** Activity **
For each line below with the word "between", write out a copy.

(Web interface edit records)

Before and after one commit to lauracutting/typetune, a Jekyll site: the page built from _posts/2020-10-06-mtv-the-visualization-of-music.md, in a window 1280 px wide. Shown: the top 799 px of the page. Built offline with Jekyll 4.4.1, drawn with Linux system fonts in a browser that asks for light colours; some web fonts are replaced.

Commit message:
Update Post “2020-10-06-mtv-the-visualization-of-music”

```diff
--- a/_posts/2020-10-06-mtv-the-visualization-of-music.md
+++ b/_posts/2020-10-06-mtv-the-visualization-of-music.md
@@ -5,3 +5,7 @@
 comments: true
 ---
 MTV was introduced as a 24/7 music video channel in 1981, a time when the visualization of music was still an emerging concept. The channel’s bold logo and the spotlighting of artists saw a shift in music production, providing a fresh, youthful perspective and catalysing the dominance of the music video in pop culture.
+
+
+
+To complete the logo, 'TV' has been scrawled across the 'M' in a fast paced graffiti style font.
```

--

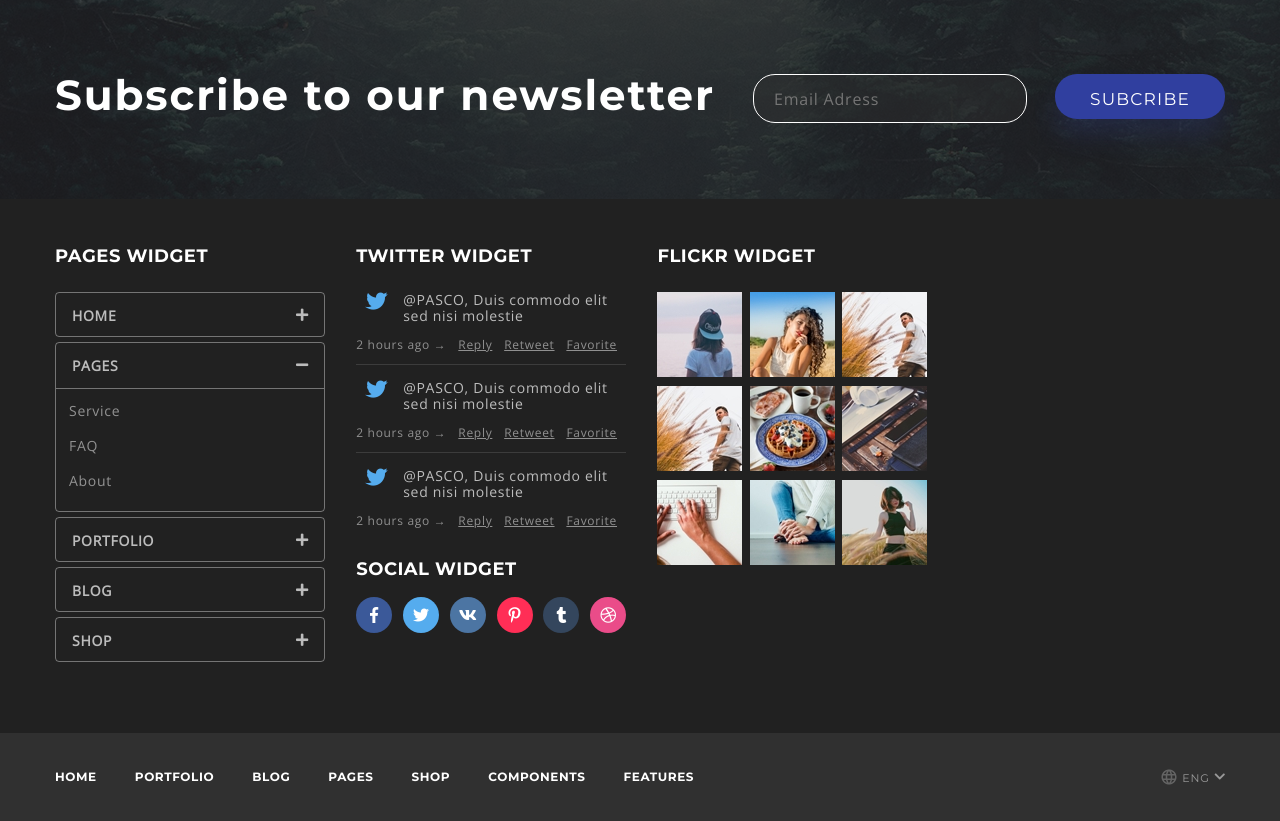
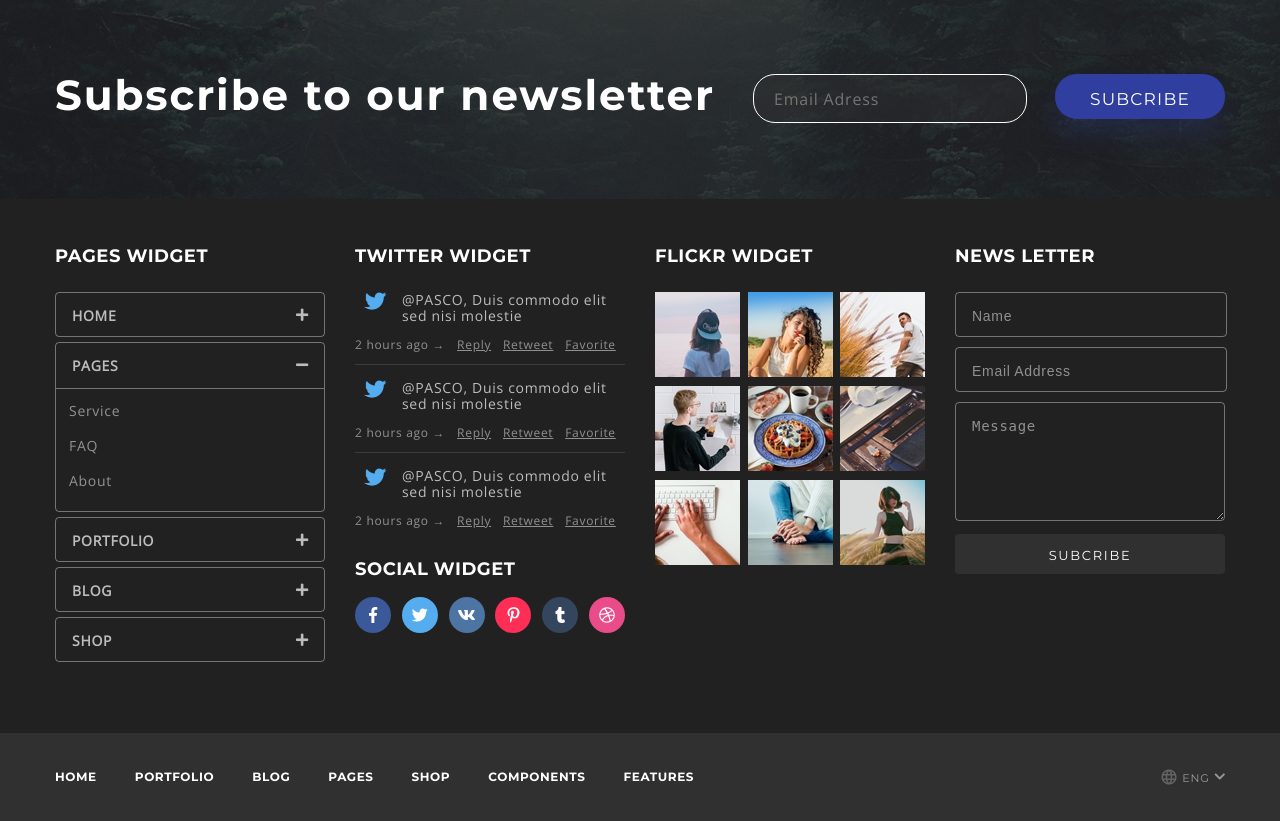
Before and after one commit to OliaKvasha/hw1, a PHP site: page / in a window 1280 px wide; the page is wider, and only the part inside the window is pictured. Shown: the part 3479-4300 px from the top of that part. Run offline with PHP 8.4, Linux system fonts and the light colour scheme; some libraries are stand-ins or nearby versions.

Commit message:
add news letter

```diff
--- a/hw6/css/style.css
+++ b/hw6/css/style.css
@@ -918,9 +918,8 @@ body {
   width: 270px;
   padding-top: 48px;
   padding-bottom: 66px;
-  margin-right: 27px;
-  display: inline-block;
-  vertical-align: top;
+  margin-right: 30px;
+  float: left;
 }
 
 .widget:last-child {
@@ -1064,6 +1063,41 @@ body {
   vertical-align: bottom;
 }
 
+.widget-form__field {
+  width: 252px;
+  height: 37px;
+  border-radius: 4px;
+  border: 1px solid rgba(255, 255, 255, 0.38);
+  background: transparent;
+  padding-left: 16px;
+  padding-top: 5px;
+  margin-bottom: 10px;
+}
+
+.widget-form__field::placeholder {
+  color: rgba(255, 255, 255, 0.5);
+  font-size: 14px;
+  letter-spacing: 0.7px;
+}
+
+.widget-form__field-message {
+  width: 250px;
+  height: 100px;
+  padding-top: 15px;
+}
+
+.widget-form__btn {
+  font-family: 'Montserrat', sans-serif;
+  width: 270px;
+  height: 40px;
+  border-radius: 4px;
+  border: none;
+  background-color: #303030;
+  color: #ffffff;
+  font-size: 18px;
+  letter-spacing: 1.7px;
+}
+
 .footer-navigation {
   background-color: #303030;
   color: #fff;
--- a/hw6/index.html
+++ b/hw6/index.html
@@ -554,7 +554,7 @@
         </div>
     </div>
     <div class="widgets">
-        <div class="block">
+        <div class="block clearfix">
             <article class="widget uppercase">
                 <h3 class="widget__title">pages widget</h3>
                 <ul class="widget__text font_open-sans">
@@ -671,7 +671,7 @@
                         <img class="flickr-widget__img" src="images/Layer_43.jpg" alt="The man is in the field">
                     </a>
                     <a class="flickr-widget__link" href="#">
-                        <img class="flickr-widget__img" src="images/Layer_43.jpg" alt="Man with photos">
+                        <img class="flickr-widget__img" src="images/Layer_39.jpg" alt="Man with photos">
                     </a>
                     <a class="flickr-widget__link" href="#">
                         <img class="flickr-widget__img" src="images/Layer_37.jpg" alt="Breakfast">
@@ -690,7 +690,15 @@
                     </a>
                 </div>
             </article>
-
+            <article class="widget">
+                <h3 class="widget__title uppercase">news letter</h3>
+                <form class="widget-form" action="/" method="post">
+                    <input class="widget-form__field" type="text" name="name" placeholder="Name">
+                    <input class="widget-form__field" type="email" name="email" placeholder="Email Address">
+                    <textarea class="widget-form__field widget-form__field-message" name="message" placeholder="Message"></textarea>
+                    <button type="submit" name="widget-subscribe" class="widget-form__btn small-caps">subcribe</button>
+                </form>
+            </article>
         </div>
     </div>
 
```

---

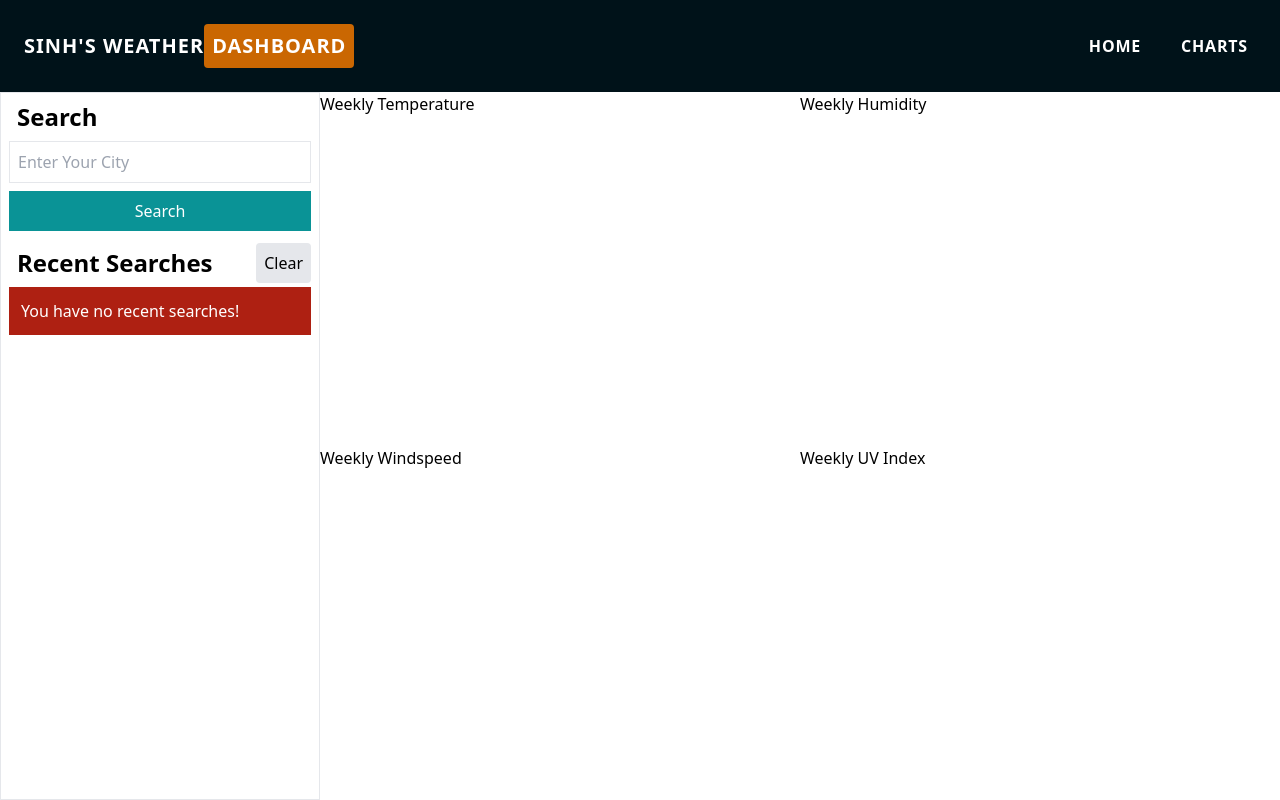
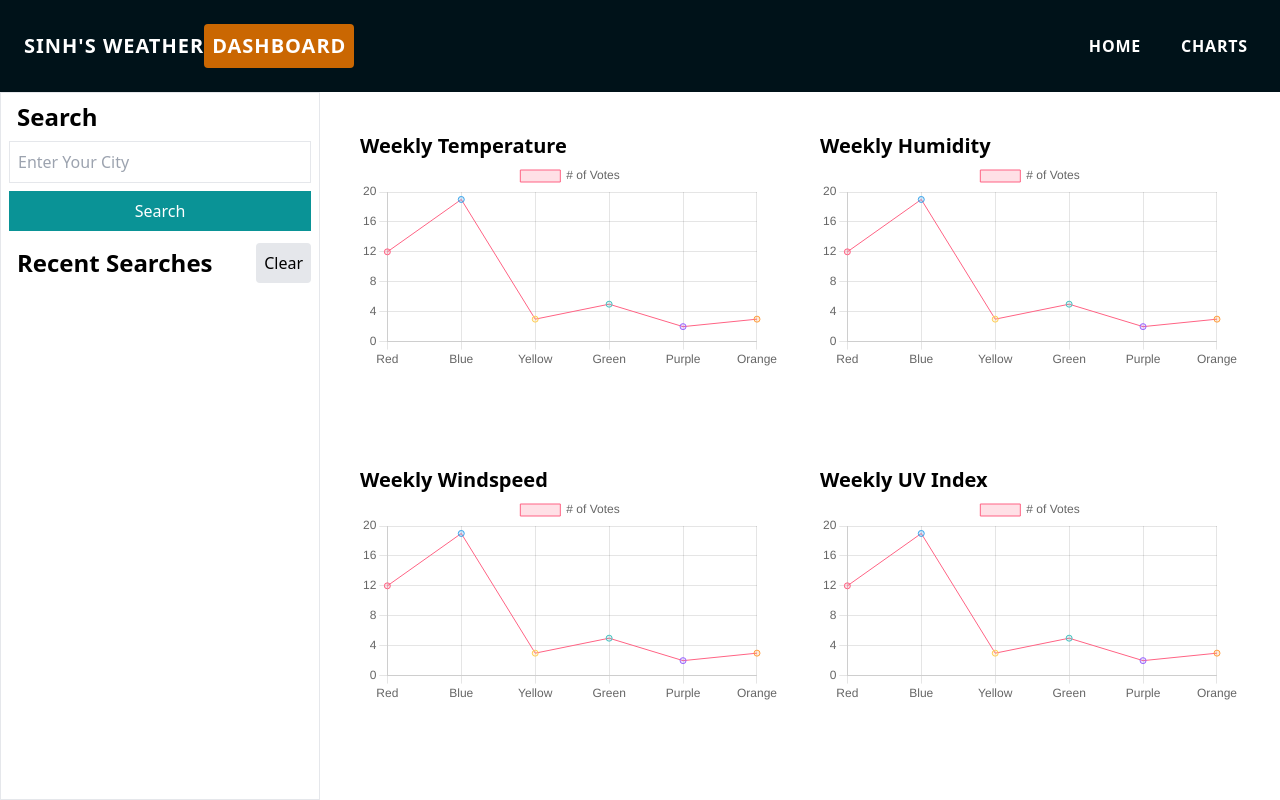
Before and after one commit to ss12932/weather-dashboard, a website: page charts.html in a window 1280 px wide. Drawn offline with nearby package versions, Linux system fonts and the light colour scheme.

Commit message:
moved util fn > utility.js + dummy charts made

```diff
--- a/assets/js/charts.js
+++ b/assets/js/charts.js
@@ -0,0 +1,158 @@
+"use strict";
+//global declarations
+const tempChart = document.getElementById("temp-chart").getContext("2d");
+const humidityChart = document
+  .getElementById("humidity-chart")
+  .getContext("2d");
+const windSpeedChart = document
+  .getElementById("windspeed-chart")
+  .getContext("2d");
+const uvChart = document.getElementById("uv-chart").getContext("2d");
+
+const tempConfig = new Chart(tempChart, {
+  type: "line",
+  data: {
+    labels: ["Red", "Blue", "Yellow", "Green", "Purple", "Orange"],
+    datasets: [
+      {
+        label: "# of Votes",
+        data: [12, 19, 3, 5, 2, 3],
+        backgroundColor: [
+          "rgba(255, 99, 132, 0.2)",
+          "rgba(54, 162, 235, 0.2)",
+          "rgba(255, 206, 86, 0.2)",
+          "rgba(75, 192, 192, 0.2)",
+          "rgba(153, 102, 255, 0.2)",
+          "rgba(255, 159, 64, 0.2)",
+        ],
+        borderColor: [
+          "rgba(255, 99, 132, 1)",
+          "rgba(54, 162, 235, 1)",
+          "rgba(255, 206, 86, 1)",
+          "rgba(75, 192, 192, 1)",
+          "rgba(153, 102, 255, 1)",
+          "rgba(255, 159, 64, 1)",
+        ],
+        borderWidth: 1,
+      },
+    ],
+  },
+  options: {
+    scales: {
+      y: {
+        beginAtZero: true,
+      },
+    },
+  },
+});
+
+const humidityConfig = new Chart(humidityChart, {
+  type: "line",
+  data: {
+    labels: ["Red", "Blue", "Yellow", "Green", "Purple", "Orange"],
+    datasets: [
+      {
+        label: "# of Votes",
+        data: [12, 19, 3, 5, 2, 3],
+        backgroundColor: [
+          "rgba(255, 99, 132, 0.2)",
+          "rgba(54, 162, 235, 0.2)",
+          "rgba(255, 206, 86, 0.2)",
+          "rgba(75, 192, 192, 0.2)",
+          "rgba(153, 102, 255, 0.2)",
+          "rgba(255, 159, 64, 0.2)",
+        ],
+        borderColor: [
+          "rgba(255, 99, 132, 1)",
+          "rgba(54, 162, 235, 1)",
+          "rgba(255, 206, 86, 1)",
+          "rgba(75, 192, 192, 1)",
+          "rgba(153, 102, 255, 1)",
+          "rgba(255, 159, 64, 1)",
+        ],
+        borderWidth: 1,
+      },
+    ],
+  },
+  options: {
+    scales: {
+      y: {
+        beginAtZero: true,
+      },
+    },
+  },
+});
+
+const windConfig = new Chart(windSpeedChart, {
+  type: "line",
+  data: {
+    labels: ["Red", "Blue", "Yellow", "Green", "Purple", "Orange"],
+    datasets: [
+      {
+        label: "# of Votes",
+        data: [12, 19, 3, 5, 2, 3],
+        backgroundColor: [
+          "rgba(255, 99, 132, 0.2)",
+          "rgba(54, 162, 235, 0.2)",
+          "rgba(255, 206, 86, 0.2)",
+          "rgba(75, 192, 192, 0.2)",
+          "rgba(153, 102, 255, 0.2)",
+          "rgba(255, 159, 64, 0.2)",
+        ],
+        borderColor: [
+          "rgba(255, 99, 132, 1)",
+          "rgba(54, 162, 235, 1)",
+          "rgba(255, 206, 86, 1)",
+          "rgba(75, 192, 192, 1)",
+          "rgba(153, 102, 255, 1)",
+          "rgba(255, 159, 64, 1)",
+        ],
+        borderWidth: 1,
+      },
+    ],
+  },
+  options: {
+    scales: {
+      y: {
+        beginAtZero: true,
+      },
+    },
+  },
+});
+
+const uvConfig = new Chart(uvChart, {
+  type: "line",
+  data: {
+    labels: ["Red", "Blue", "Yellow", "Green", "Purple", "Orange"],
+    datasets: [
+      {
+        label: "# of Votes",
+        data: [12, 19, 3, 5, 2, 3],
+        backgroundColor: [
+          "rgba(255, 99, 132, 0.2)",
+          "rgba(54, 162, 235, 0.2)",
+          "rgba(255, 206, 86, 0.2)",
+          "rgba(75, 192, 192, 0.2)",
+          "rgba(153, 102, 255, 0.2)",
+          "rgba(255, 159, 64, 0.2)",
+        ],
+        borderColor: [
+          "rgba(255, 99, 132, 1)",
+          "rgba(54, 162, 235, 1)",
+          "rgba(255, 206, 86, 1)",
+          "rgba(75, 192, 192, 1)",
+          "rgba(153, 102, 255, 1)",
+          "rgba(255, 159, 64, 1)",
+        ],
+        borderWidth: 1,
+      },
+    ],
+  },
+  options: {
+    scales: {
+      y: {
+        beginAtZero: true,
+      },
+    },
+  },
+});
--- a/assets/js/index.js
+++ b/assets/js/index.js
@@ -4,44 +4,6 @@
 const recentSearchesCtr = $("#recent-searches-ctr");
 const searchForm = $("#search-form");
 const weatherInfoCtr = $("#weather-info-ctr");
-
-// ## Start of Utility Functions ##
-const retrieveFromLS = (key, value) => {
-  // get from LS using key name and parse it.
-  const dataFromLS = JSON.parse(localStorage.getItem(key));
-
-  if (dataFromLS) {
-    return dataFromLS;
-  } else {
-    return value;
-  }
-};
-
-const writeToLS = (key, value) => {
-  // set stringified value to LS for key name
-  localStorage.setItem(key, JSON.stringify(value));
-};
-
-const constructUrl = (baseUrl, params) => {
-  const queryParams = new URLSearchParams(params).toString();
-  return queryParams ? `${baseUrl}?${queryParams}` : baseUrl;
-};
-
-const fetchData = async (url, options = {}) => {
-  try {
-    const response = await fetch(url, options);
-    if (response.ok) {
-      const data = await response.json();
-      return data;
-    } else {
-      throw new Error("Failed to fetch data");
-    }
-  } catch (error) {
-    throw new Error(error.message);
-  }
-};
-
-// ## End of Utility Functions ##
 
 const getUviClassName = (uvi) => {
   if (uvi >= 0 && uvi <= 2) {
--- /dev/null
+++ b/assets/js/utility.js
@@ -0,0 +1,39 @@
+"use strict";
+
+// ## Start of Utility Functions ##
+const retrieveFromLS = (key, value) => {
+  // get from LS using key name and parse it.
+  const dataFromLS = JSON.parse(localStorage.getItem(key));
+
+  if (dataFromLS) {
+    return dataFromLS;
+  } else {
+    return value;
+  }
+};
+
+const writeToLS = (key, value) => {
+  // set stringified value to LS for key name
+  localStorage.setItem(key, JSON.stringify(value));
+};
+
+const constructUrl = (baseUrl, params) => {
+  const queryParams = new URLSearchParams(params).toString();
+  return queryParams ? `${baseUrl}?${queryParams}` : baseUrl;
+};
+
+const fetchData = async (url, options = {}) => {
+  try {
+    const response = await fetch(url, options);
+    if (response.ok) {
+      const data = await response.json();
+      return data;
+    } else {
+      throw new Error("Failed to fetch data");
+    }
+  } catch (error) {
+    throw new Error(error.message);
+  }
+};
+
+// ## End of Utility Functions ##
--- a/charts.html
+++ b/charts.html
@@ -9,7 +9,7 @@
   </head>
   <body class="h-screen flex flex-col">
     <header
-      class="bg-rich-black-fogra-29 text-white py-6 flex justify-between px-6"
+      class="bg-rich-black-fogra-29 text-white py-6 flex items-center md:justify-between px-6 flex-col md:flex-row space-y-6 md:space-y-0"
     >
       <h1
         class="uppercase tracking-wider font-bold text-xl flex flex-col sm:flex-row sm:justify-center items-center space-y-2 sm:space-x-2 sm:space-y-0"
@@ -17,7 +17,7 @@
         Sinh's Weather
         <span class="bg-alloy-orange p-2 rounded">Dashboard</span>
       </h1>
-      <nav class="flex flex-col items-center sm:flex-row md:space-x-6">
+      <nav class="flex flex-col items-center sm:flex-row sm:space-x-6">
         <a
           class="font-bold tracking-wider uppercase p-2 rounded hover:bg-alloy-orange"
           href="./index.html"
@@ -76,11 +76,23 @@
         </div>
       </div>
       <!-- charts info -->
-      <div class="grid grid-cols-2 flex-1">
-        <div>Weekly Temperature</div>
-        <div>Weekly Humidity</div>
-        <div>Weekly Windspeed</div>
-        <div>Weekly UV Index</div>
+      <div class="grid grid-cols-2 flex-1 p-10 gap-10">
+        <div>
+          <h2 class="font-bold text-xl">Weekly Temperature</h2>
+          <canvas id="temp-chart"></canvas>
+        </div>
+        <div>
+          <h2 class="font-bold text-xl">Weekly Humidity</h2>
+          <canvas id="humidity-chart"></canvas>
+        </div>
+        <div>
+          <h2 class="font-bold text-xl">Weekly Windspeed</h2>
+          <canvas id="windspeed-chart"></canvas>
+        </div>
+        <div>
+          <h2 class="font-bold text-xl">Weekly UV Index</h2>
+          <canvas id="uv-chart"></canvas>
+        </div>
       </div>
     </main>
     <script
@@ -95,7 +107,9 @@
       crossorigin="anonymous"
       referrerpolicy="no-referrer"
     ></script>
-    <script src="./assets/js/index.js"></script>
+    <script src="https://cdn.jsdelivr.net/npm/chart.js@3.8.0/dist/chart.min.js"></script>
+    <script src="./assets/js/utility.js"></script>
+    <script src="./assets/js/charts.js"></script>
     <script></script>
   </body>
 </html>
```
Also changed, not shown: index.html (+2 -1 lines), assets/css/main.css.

** Answer **
-      class="bg-rich-black-fogra-29 text-white py-6 flex justify-between px-6"
+      class="bg-rich-black-fogra-29 text-white py-6 flex items-center md:justify-between px-6 flex-col md:flex-row space-y-6 md:space-y-0"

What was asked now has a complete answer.